Records from a collection:
________________________
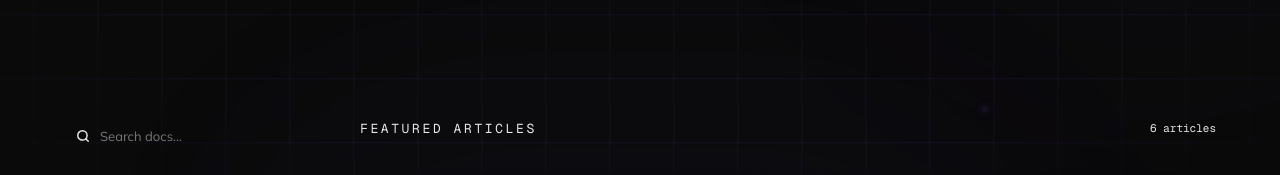
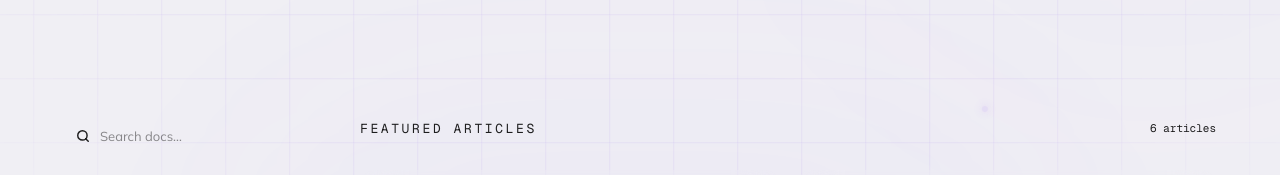
Before and after one commit to DevHubFusionX/Noteable, a Next.js app: page /docs in a window 1280 px wide. Shown: the part 531-706 px from the top of the page. Built offline with nearby package versions, Linux system fonts and the light colour scheme; no server answers.

Commit message:
make light mode the default theme for landing page

```diff
--- a/src/app/globals.css
+++ b/src/app/globals.css
@@ -6,8 +6,26 @@
   --solid-purple: #7c3aed;
 }
 
-/* ── Dark theme (default) ── */
+/* ── Light theme (default) ── */
 :root,
+[data-theme="light"] {
+  --bg:          #f0eff4;
+  --bg-2:        #f7f6fa;
+  --bg-3:        #eae9ef;
+  --border:      rgba(0,0,0,0.07);
+  --border-2:    rgba(0,0,0,0.13);
+  --text-1:      rgba(0,0,0,0.88);
+  --text-2:      rgba(0,0,0,0.65);
+  --text-3:      rgba(0,0,0,0.45);
+  --text-4:      rgba(0,0,0,0.32);
+  --surface:     rgba(0,0,0,0.04);
+  --surface-2:   rgba(0,0,0,0.07);
+  --glass-bg:    rgba(255,255,255,0.55);
+  --glass-border:rgba(0,0,0,0.08);
+  --glass-shadow:rgba(0,0,0,0.08);
+}
+
+/* ── Dark theme ── */
 [data-theme="dark"] {
   --bg:          #0a0a0a;
   --bg-2:        #111111;
@@ -23,24 +41,6 @@
   --glass-bg:    rgba(255,255,255,0.05);
   --glass-border:rgba(255,255,255,0.10);
   --glass-shadow:rgba(0,0,0,0.3);
-}
-
-/* ── Light theme ── */
-[data-theme="light"] {
-  --bg:          #f0eff4;
-  --bg-2:        #f7f6fa;
-  --bg-3:        #eae9ef;
-  --border:      rgba(0,0,0,0.07);
-  --border-2:    rgba(0,0,0,0.13);
-  --text-1:      rgba(0,0,0,0.88);
-  --text-2:      rgba(0,0,0,0.65);
-  --text-3:      rgba(0,0,0,0.45);
-  --text-4:      rgba(0,0,0,0.32);
-  --surface:     rgba(0,0,0,0.04);
-  --surface-2:   rgba(0,0,0,0.07);
-  --glass-bg:    rgba(255,255,255,0.55);
-  --glass-border:rgba(0,0,0,0.08);
-  --glass-shadow:rgba(0,0,0,0.08);
 }
 
 /* ── System theme — defers to OS ── */
--- a/src/components/ui/Header.tsx
+++ b/src/components/ui/Header.tsx
@@ -134,11 +134,11 @@ export const Header = () => {
             transition={{ duration: 0.2 }}
             className="pointer-events-auto mt-2 w-[92%] max-w-5xl rounded-2xl overflow-hidden md:hidden"
             style={{
-              background: "rgba(10, 10, 10, 0.9)",
+              background: "var(--glass-bg)",
               backdropFilter: "blur(20px)",
               WebkitBackdropFilter: "blur(20px)",
-              border: "1px solid rgba(255, 255, 255, 0.08)",
-              boxShadow: "0 16px 48px rgba(0,0,0,0.4)",
+              border: "1px solid var(--glass-border)",
+              boxShadow: "var(--glass-shadow)",
             }}
           >
             <div className="flex flex-col p-3 gap-1">
@@ -174,11 +174,11 @@ export const Header = () => {
             transition={{ duration: 0.2, ease: "easeOut" }}
             className="pointer-events-auto mt-2 w-[92%] max-w-5xl rounded-2xl overflow-hidden"
             style={{
-              background: "rgba(10, 10, 10, 0.9)",
+              background: "var(--glass-bg)",
               backdropFilter: "blur(20px)",
               WebkitBackdropFilter: "blur(20px)",
-              border: "1px solid rgba(255, 255, 255, 0.08)",
-              boxShadow: "0 24px 64px rgba(0,0,0,0.5)",
+              border: "1px solid var(--glass-border)",
+              boxShadow: "var(--glass-shadow)",
             }}
             onMouseEnter={() => setOpen(true)}
           >
@@ -226,7 +226,7 @@ export const Header = () => {
               {/* Right panel */}
               <div
                 className="p-7 flex flex-col justify-between"
-                style={{ borderLeft: "1px solid rgba(255, 255, 255, 0.08)", background: "transparent" }}
+                style={{ borderLeft: "1px solid var(--border)", background: "transparent" }}
               >
                 <div>
                   <div
--- a/src/components/ui/Hero.tsx
+++ b/src/components/ui/Hero.tsx
@@ -88,7 +88,7 @@ const HeroText = () => {
           x="0" y="90%"
           fontFamily="Mulish, sans-serif" fontWeight="900" fontSize="240" letterSpacing="-8"
           fill="none"
-          stroke="#e2e8f0"
+          stroke="var(--text-3)"
           strokeWidth="1.5"
         >
           NOTEABLE
@@ -138,7 +138,7 @@ const HeroText = () => {
         <motion.text
           x="0" y="90%"
           fontFamily="Mulish, sans-serif" fontWeight="900" fontSize="240" letterSpacing="-8"
-          fill="#0d0d12"
+          fill="var(--text-1)"
           initial={{ opacity: 0 }}
           animate={{ opacity: 1 }}
           transition={{ duration: 0.6, delay: 0.3 }}
--- a/src/components/ui/LoadingScreen.tsx
+++ b/src/components/ui/LoadingScreen.tsx
@@ -30,7 +30,7 @@ export const LoadingScreen = () => {
           key="loader"
           exit={{ y: "-100%" }}
           transition={{ duration: 1.1, ease: [0.76, 0, 0.24, 1] }}
-          className="fixed inset-0 z-[9999] bg-[#050505] flex items-center justify-center overflow-hidden"
+          className="fixed inset-0 z-[9999] bg-background flex items-center justify-center overflow-hidden"
         >
           {/* ── Ruled lines drawing in ── */}
           <div className="absolute inset-0 pointer-events-none">
@@ -63,7 +63,7 @@ export const LoadingScreen = () => {
                 initial={{ scale: 0 }}
                 animate={{ scale: 1 }}
                 transition={{ duration: 0.35, delay: 0.2 + i * 0.08, ease: [0.34, 1.56, 0.64, 1] }}
-                className="w-4 h-4 rounded-full bg-[#050505] border border-white/10"
+                className="w-4 h-4 rounded-full bg-background border border-border"
               />
             ))}
           </div>
@@ -96,7 +96,7 @@ export const LoadingScreen = () => {
                     ease: [0.34, 1.56, 0.64, 1],
                   }}
                   className="text-[clamp(40px,10vw,96px)] font-bold tracking-tighter leading-none select-none"
-                  style={{ color: i % 2 === 0 ? "#ffffff" : "#8b5cf6" }}
+                  style={{ color: i % 2 === 0 ? "var(--text-1)" : "var(--main-color)" }}
                 >
                   {letter}
                 </motion.span>
--- a/src/lib/ThemeContext.tsx
+++ b/src/lib/ThemeContext.tsx
@@ -16,14 +16,14 @@ interface ThemeContextValue {
 }
 
 const ThemeContext = createContext<ThemeContextValue>({
-  theme: "dark", fontSize: "default", density: "comfortable",
+  theme: "light", fontSize: "default", density: "comfortable",
   setTheme: () => {}, setFontSize: () => {}, setDensity: () => {},
 });
 
 export const useTheme = () => useContext(ThemeContext);
 
 export const ThemeProvider = ({ children }: { children: React.ReactNode }) => {
-  const [theme,    setThemeState]    = useState<Theme>("dark");
+  const [theme,    setThemeState]    = useState<Theme>("light");
   const [fontSize, setFontSizeState] = useState<FontSize>("default");
   const [density,  setDensityState]  = useState<Density>("comfortable");
 
```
________________________
PROBLEM DESCRIPTION:
Each line of the entries holding the string "transparent" should be found and copied.

RESULT BELOW:
-                style={{ borderLeft: "1px solid rgba(255, 255, 255, 0.08)", background: "transparent" }}
+                style={{ borderLeft: "1px solid var(--border)", background: "transparent" }}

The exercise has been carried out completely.